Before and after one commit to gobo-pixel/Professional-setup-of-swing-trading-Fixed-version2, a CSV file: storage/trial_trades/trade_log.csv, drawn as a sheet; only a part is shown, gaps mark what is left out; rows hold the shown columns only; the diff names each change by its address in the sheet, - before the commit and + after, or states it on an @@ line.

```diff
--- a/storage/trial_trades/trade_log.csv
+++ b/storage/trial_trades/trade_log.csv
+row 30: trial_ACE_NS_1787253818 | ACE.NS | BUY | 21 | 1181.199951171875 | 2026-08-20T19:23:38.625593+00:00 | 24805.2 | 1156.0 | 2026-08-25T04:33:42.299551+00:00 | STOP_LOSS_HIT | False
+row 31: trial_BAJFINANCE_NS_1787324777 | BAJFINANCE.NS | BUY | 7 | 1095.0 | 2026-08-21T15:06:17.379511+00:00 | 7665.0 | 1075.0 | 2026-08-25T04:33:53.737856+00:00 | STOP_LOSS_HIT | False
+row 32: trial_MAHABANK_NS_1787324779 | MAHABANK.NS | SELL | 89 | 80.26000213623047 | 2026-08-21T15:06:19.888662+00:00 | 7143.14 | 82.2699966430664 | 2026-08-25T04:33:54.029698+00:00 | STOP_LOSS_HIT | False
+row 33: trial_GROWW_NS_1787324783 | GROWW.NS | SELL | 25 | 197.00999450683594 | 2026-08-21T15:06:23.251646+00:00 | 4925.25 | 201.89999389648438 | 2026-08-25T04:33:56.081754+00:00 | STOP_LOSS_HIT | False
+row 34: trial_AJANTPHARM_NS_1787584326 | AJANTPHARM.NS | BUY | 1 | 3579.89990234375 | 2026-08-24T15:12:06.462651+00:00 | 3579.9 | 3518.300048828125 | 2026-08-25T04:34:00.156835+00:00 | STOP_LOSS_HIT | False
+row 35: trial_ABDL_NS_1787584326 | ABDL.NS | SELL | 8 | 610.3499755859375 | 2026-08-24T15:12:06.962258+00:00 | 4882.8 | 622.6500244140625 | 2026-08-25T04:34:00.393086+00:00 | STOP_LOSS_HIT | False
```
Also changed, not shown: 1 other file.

------------------------------------

#### About this exercise
Determine the number of lines in the entries that hold the string "SELL"; write that number and nothing else.

#### Problem solution
3